La Belle Dame

This 10-inch statue of Mary and the child Jesus was found by workers underneath the floor of a cloister in Boulaur, France. It dates back to the 13th Century. Despite the statue's mutilation and missing limbs, she is called the "Belle Dame", or Beautiful Lady. I'm grateful to a priest friend of mine who took this picture.

There are several takeaways from this simple, yet elegant piece. Notice the smile of Mary. If you want to know what joy is, look at Mary's smile. She displays deep peace and contentment. When we are in possession of Jesus, we might not be jumping with elation, but we do have joy.

Finishing Last to be First

“The first shall be last and the last shall be first.” I wonder if people following the NFL draft this past weekend noticed the application of this spiritual principle. The whole concept of the draft is based on the saying from Christ. (I'm taking this image, by the way, from a little book by James Penrice called Goal to Go: The Spiritual Lessons of Football.) The idea behind the draft selection is to create parity in the league. Teams select in reverse order of how they finished the previous season. A team that was once bad can, in theory, become good by adding quality players through high draft picks.

From Emmaus to Edison Park

Dear Parishioners,

The Road to Emmaus. What a fascinating story from the Gospel of Luke (Lk 24:13-35)! The two disciples, walking away from Jerusalem downcast, do not realize they are speaking with Jesus Christ until the breaking of the bread. “And it happened that, while he was with them at table, he took bread, said the blessing, broke it, and gave it to them. With that their eyes were opened and they recognized him, but he vanished from their sight.”
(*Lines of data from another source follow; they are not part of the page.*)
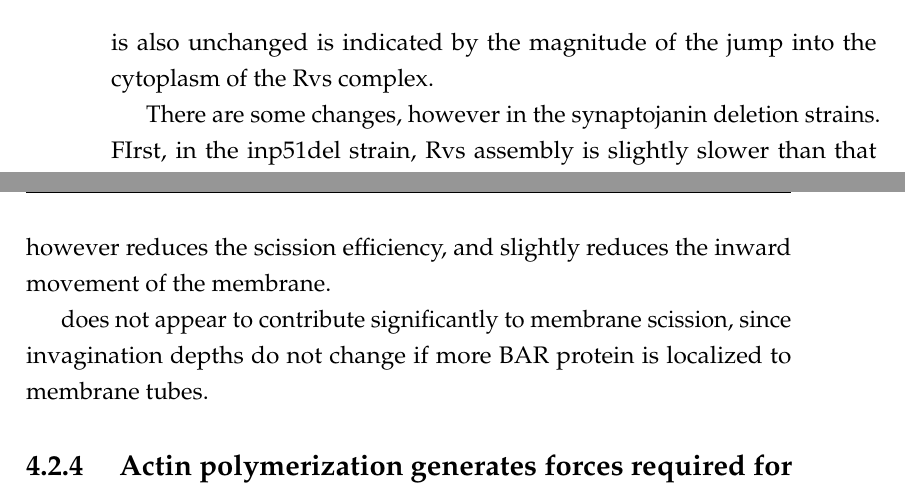
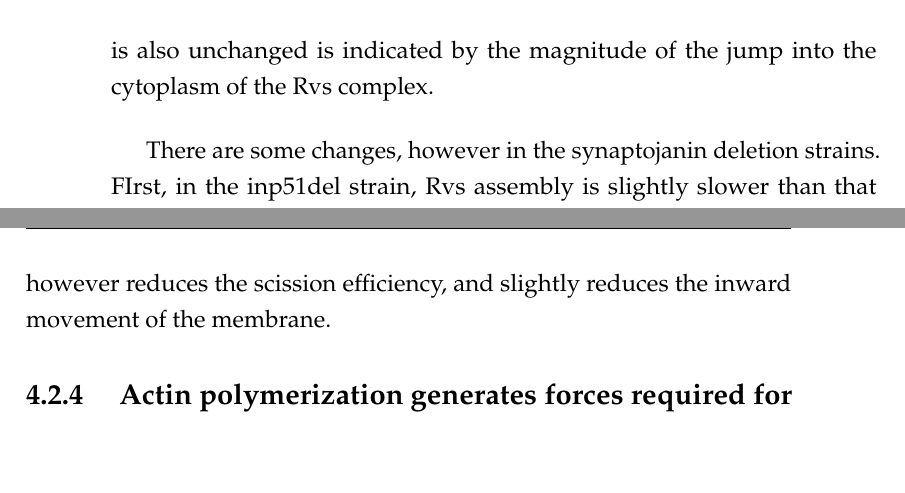
Before and after one commit to deepikaamenon/thesis_2021, a LaTeX thesis (main.tex, which reads Chapters/Discussion.tex): two parts of pages 75 and 76 of 91, joined at a grey line, cut so that both start at the same text, the shorter picture padded with empty space. Compiled offline with pdfLaTeX.

Commit message:
txs auto checkin

```diff
--- a/Chapters/Discussion.tex
+++ b/Chapters/Discussion.tex
@@ -75,8 +75,10 @@ Some studies have suggested that Vps1 does localize to endoytic sites, and affec
 \subsection{Lipid hydrolysis is not the primary cause of membrane scission}
 Inp51 is not seen to localize to the cellular cortex, but cytoplasmic concentration measured by FCS is low, suggesting low levels of expression that are likely undetected by our imaging protocol. Inp52 localizes to the top of invaginations right before scission, consistent with a role in vesicle formation.
 
+	\vspace{5mm}
 However, the synaptojanin-mediated scission model19 predicts that first, vesicle scission would occur at the top of the invaginated tube, at the interphase of the hydrolyzed and non-hydrolyzed lipid. Kukulski et al.,16 have shown that vesicles undergo scission at 2/3 the invagination depths: that is, vesicles generated by lipid hydrolysis based line tension would be smaller than have been seen. Second, removing forces generated by lipid hydrolysis by deleting synaptojanins should then increase the invagination lengths measured. Deletion of Inp51 and Inp52 do not change the invagination depths at which scission occurs, as measured from the maximum movement of Sla1. That the position of the vesicle formed is also unchanged is indicated by the magnitude of the jump into the cytoplasm of the Rvs complex.
 
+	\vspace{5mm}
 There are some changes, however in the synaptojanin deletion strains. FIrst, in the inp51del strain, Rvs assembly is slightly slower than that of the WT. Thus far, it is unclear what this means. Rvs centroid persists after scission for about a second longer than the WT does, indicating that disassembly of Rvs on the base of the newly formed vesicle is delayed. In the inp52del strain, about 12\% of Sla1-GFP tracks do not move into the cytoplasm and undergo scission. Although this is low compared to the failed scission rate of the rvs167del cells (close to 30\%), it could suggest a moderate influence of inp52 on scission dynamics. In the inp5152del strain, Rvs is accumulated at patches, but most Rvs patches do not show the sharp jump into the cytoplasm. Membrane morphology is hugely aberrant in these cells, complicating the interpretation of this data.
 Electron microscopy shows long, undulating membrane invaginations, with multiple endocytic sites that are assembled and disassembled. Where the Rvs complex localizes in these cells could be clarified by CLEM or superresolution microscopy. Large clusters of Rvs on the same invaginated tube would influence the molecule numbers acquired by this kind of analysis, and yield a higher number than at a single site (although what is actually happening at these patches is not actually clear). Rvs does, interestingly, assemble and disassemble. If there is no vesicle at these membrane, it would indicate that Rvs disassembly is decoupled from membrane scission.
 
@@ -84,7 +86,6 @@ Electron microscopy shows long, undulating membrane invaginations, with multiple
 \subsection{Protein friction does not drive membrane scission}
 In Rvs duplicated strains, adding upto 1.6x the WT amount of Rvs to membrane tubes does not affect the length at which the membrane undergoes scission. The protein friction model introduced in Section 4.2.3 would suggest that if more BAR domains were added to the membrane tube, the frictional force generated as the membrane is pulled under it would increase, and the membrane would rupture "faster", that is, as soon as WT forces are generated on the tube. In the haploid duplication strain, the WT amount of Rvs is recruited at nearly -2 seconds, but scission does not occur at this time point. In the diploid strains, meanwhile, adding 1.4x the WT amount of Rvs does not change length of membrane scission. Decreasing the amount of Rvs from WT amounts, like in the 1x Rvs strain, however reduces the scission efficiency, and slightly reduces the inward movement of the membrane.
 
-does not appear to contribute significantly to membrane scission, since invagination depths do not change if more BAR protein is localized to membrane tubes.
 
 \subsection{ Actin polymerization generates forces required for membrane scission}
 
```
The two disciples were unable to recognize Jesus in the discussion of the scriptures. Even though Jesus explained clearly the meaning of what was prophesied and what happened—“then beginning with Moses and all the prophets, he interpreted to them what referred to him in all the Scriptures”—they still did not understand. They needed to receive Jesus in the Eucharist to be moved. “He was made known to them in the breaking of bread.”